TASK: Wherever the string "torch" turns up in the data, copy the whole line.

(Collection entries)

######

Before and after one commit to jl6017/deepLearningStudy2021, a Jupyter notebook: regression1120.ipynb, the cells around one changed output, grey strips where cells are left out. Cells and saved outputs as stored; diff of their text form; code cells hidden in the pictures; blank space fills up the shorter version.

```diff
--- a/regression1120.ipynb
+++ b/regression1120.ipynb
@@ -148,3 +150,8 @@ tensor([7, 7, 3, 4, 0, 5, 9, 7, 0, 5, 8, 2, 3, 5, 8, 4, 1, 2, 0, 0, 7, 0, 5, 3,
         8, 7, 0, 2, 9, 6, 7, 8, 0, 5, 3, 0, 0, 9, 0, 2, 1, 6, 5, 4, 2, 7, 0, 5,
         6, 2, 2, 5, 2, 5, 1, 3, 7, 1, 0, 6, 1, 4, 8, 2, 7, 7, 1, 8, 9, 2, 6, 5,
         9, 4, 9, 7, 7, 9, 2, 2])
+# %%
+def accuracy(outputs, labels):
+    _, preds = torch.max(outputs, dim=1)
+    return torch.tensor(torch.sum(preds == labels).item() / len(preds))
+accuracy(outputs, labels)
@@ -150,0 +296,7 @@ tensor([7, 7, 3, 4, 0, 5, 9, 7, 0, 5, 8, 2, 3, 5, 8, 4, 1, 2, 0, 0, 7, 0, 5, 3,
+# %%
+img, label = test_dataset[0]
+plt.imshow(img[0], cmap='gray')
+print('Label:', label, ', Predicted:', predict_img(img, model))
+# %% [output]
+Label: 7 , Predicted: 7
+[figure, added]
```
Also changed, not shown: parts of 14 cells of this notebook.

######

WRITTEN REPLY:
+    _, preds = torch.max(outputs, dim=1)
+    return torch.tensor(torch.sum(preds == labels).item() / len(preds))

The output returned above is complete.